Interestingly, the following week, an article came out in MIT Sloan Management Review about the dramatically increasing number of corporations explicitly citing “sustainability” as a corporate priority.
• In a survey, 70% said it emerged on their agenda in the past 6 years
20% said it emerged just in the past 2 years
It’s main point was that this is no longer about “greenwashing”, but that discretionary consumer demand for “smarter”, “better” products is driving part of this and that another part is driven by cold, hard, calculus that sustainability is proving to increase profitability.
He also offered a separate and engineering-related comment that was quite provocative. Which was to simply remember that every energy storage device is, implicitly, a BOMB. Pent-up energy in a compact space. Released suddenly and without control, that’d be the basic definition of an explosion. I’ve long thought that in some distant, all-electric-transport future, our grandchildren will marvel that we all drove around in Molotov cocktails and parked hundreds of ‘bombs’ under skyscrapers each day. So when you worry about the Chevy Volt, or putting a fuel cell under your patio/deck, just remember those explosive devices which sit in your garages each night, and surround you daily on the gridlocked freeway. Certainly food for thought !
And there was much food for thought and excellent “plugging in” at this conference which the local community had the audacity to call “Second Annual”. It's also always interesting to see how people successful in other fields are drawn into the cleantech field (see sideblog).

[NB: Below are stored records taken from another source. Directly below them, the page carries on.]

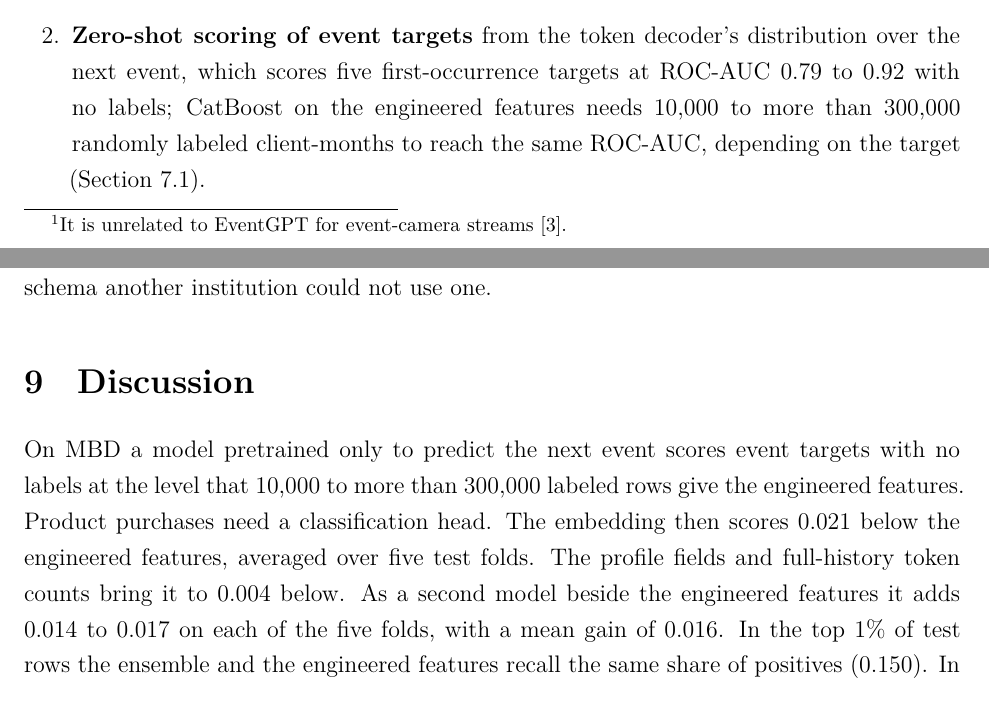
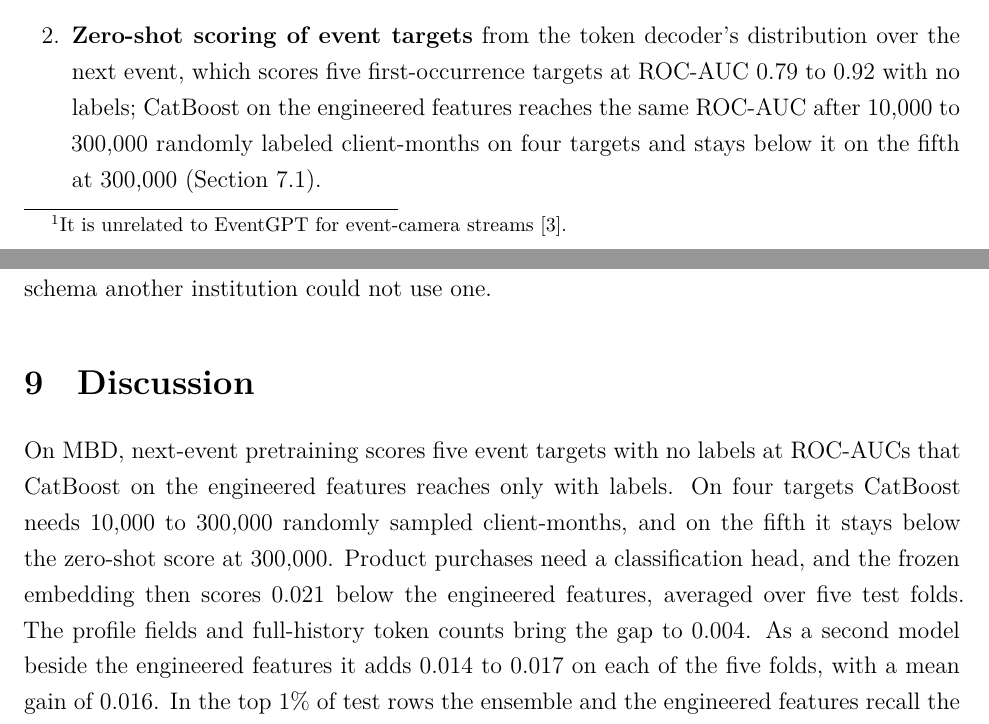
Before and after one commit to deburky/EventGPT, a LaTeX paper (paper/eventgpt.tex): two parts of pages 2 and 29 of 32 before the commit and two parts of pages 2 and 29 of 33 after it, joined at a grey line, cut so that both start at the same text. Compiled offline with XeLaTeX.

Commit message:
Paper: label-count qualification for 23/49, out-of-time baseline, rate ratio wording, Discussion opening

```diff
--- a/paper/eventgpt.tex
+++ b/paper/eventgpt.tex
@@ -73,7 +73,7 @@ causal decoder over customer transaction tokens \cite{nuformer}, Revolut's PRAGM
 \paragraph{Contributions.}
 \begin{enumerate}
 \item \textbf{An open event foundation model}: to our knowledge, the first open-weights, generative
-foundation model for banking event sequences, trained on a public benchmark. The tokenization of MBD-mini, the model, the training and evaluation code and the checkpoints are released (Section~\ref{app:code}). \item \textbf{Zero-shot scoring of event targets} from the token decoder's distribution over the next event, which scores five first-occurrence targets at ROC-AUC 0.79 to 0.92 with no labels; CatBoost on the engineered features needs 10,000 to more than 300,000 randomly labeled client-months to reach the same ROC-AUC, depending on the target (Section~\ref{sec:zero-shot}). \item \textbf{An evaluation of frozen and fine-tuned embeddings on MBD} against engineered features and
+foundation model for banking event sequences, trained on a public benchmark. The tokenization of MBD-mini, the model, the training and evaluation code and the checkpoints are released (Section~\ref{app:code}). \item \textbf{Zero-shot scoring of event targets} from the token decoder's distribution over the next event, which scores five first-occurrence targets at ROC-AUC 0.79 to 0.92 with no labels; CatBoost on the engineered features reaches the same ROC-AUC after 10,000 to 300,000 randomly labeled client-months on four targets and stays below it on the fifth at 300,000 (Section~\ref{sec:zero-shot}). \item \textbf{An evaluation of frozen and fine-tuned embeddings on MBD} against engineered features and
 a schema-free token-count table, with paired standard errors clustered by client. The embedding is below both tables and exceeds token counts only inside its own window. We add the profile fields and full-history token counts to the embedding. The gap then falls to 0.004, averaged over five test folds, and is not statistically significant on any fold. Late fusion of the profile fields adds 0.013 to 0.019 to the ROC-AUC of the product targets and brings \tok{target\_4} level with the engineered features (Sections~\ref{sec:protocol}--\ref{sec:results}).
 \item \textbf{The embedding as a second ranker beside a feature table}: averaging its ranks with those of the engineered features adds 0.014 to 0.018 to their ROC-AUC on each of five test folds (intervals excluding zero, weights fixed in advance), while as features inside the table it leaves their ROC-AUC unchanged or lower (Section~\ref{sec:gap}).
 \item \textbf{Embeddings as point-in-time features}: an embedding for a date uses only events before
@@ -657,7 +657,7 @@ Serving such a model starts with pretraining on the institution's own history, a
 
 \section{Discussion}\label{sec:discussion}
 
-On MBD a model pretrained only to predict the next event scores event targets with no labels at the level that 10,000 to more than 300,000 labeled rows give the engineered features. Product purchases need a classification head. The embedding then scores 0.021 below the engineered features, averaged over five test folds. The profile fields and full-history token counts bring it to 0.004 below. As a second model beside the engineered features it adds 0.014 to 0.017 on each of the five folds, with a mean gain of 0.016. In the top 1\% of test rows the ensemble and the engineered features recall the same share of positives (0.150). In the top 0.5\% and 5\% the ensemble recalls slightly more on average (0.103 against 0.100 and 0.362 against 0.358), and the effect varies by target. Precision is the same at all three cuts.
+On MBD, next-event pretraining scores five event targets with no labels at ROC-AUCs that CatBoost on the engineered features reaches only with labels. On four targets CatBoost needs 10,000 to 300,000 randomly sampled client-months, and on the fifth it stays below the zero-shot score at 300,000. Product purchases need a classification head, and the frozen embedding then scores 0.021 below the engineered features, averaged over five test folds. The profile fields and full-history token counts bring the gap to 0.004. As a second model beside the engineered features it adds 0.014 to 0.017 on each of the five folds, with a mean gain of 0.016. In the top 1\% of test rows the ensemble and the engineered features recall the same share of positives (0.150). In the top 0.5\% and 5\% the ensemble recalls slightly more on average (0.103 against 0.100 and 0.362 against 0.358), and the effect varies by target. Precision is the same at all three cuts.
 
 The open question is whether the model can carry history beyond its window. We would next test a compressed summary of the earlier history, read as a prefix before the window. The other test is a lender's mixed applications, repayments and account events, where a feature table is hardest to build.
 
```
Also changed, not shown: README.md, paper/eventgpt.tex (6 more changed lines).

Two data points make a tradition, so I look forward to the now-traditional Idaho Energy gathering next winter. Having these strong new organizing catalysts of ITC and CAES will certainly help draw global attention to the strong pool of innovation growing in Idaho.